Start of Records for the task

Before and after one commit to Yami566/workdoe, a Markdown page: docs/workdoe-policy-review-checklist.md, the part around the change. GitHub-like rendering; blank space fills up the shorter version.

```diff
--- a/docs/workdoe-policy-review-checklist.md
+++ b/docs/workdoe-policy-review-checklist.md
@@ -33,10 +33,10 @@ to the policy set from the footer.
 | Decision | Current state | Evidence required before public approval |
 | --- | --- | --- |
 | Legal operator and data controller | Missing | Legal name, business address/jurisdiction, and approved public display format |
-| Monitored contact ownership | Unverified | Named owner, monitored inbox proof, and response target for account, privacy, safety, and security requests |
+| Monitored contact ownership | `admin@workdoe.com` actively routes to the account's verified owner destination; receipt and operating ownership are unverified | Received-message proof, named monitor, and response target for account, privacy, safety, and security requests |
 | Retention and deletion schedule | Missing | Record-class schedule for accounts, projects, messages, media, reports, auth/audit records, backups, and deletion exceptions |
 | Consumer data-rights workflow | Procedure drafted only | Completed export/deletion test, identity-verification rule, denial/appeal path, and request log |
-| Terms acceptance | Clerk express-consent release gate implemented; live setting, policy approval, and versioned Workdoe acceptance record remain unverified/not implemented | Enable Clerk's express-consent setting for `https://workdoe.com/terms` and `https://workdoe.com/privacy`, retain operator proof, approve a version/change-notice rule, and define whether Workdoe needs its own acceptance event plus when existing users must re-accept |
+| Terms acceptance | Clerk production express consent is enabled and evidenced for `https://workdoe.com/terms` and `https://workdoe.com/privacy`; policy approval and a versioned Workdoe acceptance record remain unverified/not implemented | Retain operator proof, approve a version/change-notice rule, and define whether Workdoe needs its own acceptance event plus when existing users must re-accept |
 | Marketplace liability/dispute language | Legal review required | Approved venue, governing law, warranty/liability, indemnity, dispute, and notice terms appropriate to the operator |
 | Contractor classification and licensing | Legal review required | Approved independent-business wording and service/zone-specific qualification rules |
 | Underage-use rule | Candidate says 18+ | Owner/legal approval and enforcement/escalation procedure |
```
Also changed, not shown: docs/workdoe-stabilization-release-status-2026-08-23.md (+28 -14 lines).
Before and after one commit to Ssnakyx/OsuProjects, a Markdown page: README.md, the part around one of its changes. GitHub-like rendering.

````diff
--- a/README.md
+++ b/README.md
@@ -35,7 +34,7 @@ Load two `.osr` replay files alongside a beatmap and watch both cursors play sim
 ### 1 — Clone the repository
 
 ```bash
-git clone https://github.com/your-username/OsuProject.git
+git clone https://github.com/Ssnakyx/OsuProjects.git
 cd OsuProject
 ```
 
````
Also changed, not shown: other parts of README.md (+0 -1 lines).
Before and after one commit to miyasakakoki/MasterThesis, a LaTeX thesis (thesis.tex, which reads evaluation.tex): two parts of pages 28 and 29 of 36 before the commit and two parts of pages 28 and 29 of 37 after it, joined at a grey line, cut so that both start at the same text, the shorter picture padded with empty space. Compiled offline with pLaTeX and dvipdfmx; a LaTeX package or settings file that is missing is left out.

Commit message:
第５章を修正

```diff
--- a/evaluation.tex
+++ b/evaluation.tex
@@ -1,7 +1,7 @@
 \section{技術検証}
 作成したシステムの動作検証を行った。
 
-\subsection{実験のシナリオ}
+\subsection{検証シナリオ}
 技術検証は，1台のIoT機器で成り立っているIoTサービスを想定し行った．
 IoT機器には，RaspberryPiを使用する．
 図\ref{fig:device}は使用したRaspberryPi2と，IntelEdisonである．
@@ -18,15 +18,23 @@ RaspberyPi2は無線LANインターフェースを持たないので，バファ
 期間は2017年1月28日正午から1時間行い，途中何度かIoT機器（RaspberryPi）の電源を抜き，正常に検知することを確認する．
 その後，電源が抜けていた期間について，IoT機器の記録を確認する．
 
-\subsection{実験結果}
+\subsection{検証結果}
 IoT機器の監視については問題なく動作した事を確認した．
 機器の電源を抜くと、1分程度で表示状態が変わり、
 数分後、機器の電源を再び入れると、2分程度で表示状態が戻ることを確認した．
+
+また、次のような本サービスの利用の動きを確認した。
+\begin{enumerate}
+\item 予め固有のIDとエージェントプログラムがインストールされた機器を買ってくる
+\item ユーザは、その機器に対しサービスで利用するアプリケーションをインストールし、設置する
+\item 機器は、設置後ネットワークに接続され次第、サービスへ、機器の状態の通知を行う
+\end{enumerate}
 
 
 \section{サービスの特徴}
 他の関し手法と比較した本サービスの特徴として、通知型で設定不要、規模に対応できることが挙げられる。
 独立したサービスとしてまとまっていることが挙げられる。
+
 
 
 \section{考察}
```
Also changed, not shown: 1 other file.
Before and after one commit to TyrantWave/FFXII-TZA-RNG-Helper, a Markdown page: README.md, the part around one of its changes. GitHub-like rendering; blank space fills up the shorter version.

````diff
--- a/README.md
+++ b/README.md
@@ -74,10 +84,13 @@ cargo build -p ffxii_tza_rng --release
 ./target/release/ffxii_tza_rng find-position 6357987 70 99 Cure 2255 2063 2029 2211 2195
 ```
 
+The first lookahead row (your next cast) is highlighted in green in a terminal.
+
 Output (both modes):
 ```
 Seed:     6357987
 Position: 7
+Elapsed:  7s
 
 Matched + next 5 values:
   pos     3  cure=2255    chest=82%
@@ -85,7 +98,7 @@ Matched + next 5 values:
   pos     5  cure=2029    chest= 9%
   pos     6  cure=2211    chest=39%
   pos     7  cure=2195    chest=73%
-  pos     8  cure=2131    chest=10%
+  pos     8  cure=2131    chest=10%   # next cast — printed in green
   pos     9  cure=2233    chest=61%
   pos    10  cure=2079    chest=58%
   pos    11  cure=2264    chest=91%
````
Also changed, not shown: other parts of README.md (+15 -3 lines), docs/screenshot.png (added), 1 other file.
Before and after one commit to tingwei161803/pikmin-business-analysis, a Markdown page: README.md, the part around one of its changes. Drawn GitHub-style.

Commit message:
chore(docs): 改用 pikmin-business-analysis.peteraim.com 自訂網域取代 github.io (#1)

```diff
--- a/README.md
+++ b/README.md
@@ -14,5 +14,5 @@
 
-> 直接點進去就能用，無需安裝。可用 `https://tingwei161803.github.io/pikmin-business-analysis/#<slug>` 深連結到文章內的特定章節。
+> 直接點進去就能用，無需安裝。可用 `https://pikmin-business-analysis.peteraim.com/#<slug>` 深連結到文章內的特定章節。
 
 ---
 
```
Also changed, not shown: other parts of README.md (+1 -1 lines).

End of Records for the task

What the exercise asks:
Scan the data for the string "required" and copy each line in which it occurs.

Answer section:
 | Decision | Current state | Evidence required before public approval |
 | Marketplace liability/dispute language | Legal review required | Approved venue, governing law, warranty/liability, indemnity, dispute, and notice terms appropriate to the operator |
 | Contractor classification and licensing | Legal review required | Approved independent-business wording and service/zone-specific qualification rules |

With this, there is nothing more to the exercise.